--- THE TASK ---
Give back each entry exactly as written, apart from the pictures.

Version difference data

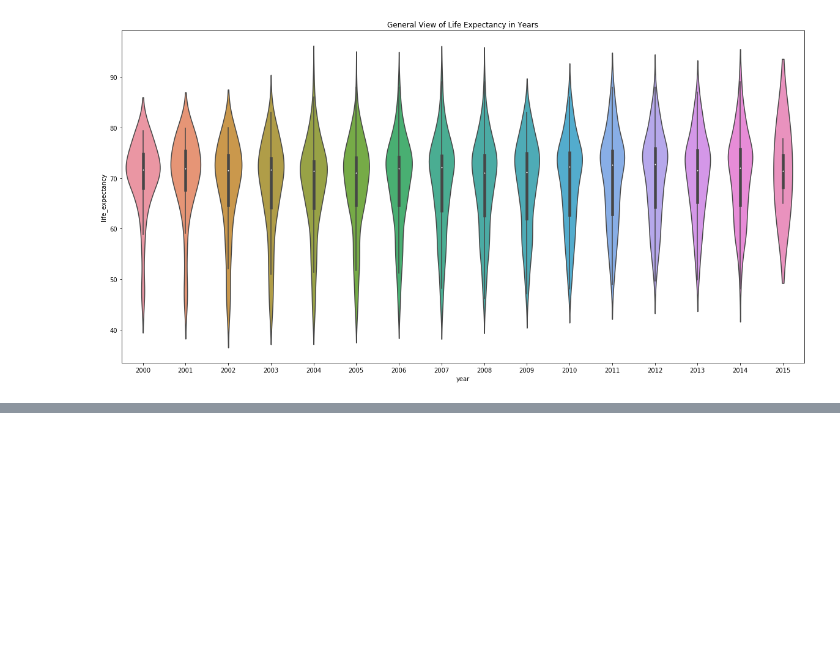
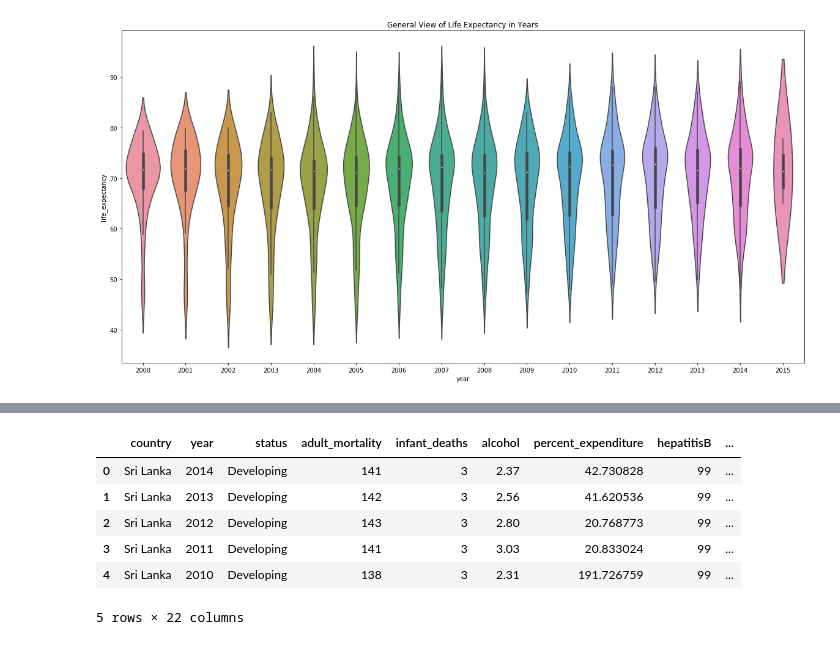
Before and after one commit to PRISLK/Mavericks_Data_Analysis, a Jupyter notebook: Life_Expectancy_Data_Analysis.ipynb, the cells around one changed output, grey strips where cells are left out. Drawn from its saved outputs; the diff is of its cells as text; code cells hidden in the pictures; blank space fills up the shorter version.

Commit message:
Analysis of factors for Sri Lanka (2004-2014)

```diff
--- a/Life_Expectancy_Data_Analysis.ipynb
+++ b/Life_Expectancy_Data_Analysis.ipynb
@@ -389,0 +401,17 @@ Text(0.5, 1.0, 'Life Expectancy Values in Years by  Status')
+# %%
+colnames = ['country', 'year', 'status','adult_mortality', 'infant_deaths',
+            'alcohol', 'percent_expenditure', 'hepatitisB',
+            'measles', 'bmi', 'under_five_deaths', 'polio', 'total_expenditure',
+            'diphtheria', 'hiv_aids', 'gdp','population','thinness_1_19','thinness_5_9',
+            'income_composition','schooling','life_expectancy']
+sl_data = pd.read_csv('life_expectancy_data_srilanka.csv', names=colnames)
+
+sl_data.head()
+# %% [output]
+|  | country | year | status | adult_mortality | infant_deaths | alcohol | percent_expenditure | hepatitisB | ... |
+| 0 | Sri Lanka | 2014 | Developing | 141 | 3 | 2.37 | 42.730828 | 99 | ... |
+| 1 | Sri Lanka | 2013 | Developing | 142 | 3 | 2.56 | 41.620536 | 99 | ... |
+| 2 | Sri Lanka | 2012 | Developing | 143 | 3 | 2.80 | 20.768773 | 99 | ... |
+| 3 | Sri Lanka | 2011 | Developing | 141 | 3 | 3.03 | 20.833024 | 99 | ... |
+| 4 | Sri Lanka | 2010 | Developing | 138 | 3 | 2.31 | 191.726759 | 99 | ... |
+5 rows × 22 columns
```
Also changed, not shown: parts of 6 cells of this notebook.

--- PROBLEM SOLUTION ---
Before and after one commit to PRISLK/Mavericks_Data_Analysis, a Jupyter notebook: Life_Expectancy_Data_Analysis.ipynb, the cells around one changed output, grey strips where cells are left out. Drawn from its saved outputs; the diff is of its cells as text; code cells hidden in the pictures; blank space fills up the shorter version.

Commit message:
Analysis of factors for Sri Lanka (2004-2014)

```diff
--- a/Life_Expectancy_Data_Analysis.ipynb
+++ b/Life_Expectancy_Data_Analysis.ipynb
@@ -389,0 +401,17 @@ Text(0.5, 1.0, 'Life Expectancy Values in Years by  Status')
+# %%
+colnames = ['country', 'year', 'status','adult_mortality', 'infant_deaths',
+            'alcohol', 'percent_expenditure', 'hepatitisB',
+            'measles', 'bmi', 'under_five_deaths', 'polio', 'total_expenditure',
+            'diphtheria', 'hiv_aids', 'gdp','population','thinness_1_19','thinness_5_9',
+            'income_composition','schooling','life_expectancy']
+sl_data = pd.read_csv('life_expectancy_data_srilanka.csv', names=colnames)
+
+sl_data.head()
+# %% [output]
+|  | country | year | status | adult_mortality | infant_deaths | alcohol | percent_expenditure | hepatitisB | ... |
+| 0 | Sri Lanka | 2014 | Developing | 141 | 3 | 2.37 | 42.730828 | 99 | ... |
+| 1 | Sri Lanka | 2013 | Developing | 142 | 3 | 2.56 | 41.620536 | 99 | ... |
+| 2 | Sri Lanka | 2012 | Developing | 143 | 3 | 2.80 | 20.768773 | 99 | ... |
+| 3 | Sri Lanka | 2011 | Developing | 141 | 3 | 3.03 | 20.833024 | 99 | ... |
+| 4 | Sri Lanka | 2010 | Developing | 138 | 3 | 2.31 | 191.726759 | 99 | ... |
+5 rows × 22 columns
```
Also changed, not shown: parts of 6 cells of this notebook.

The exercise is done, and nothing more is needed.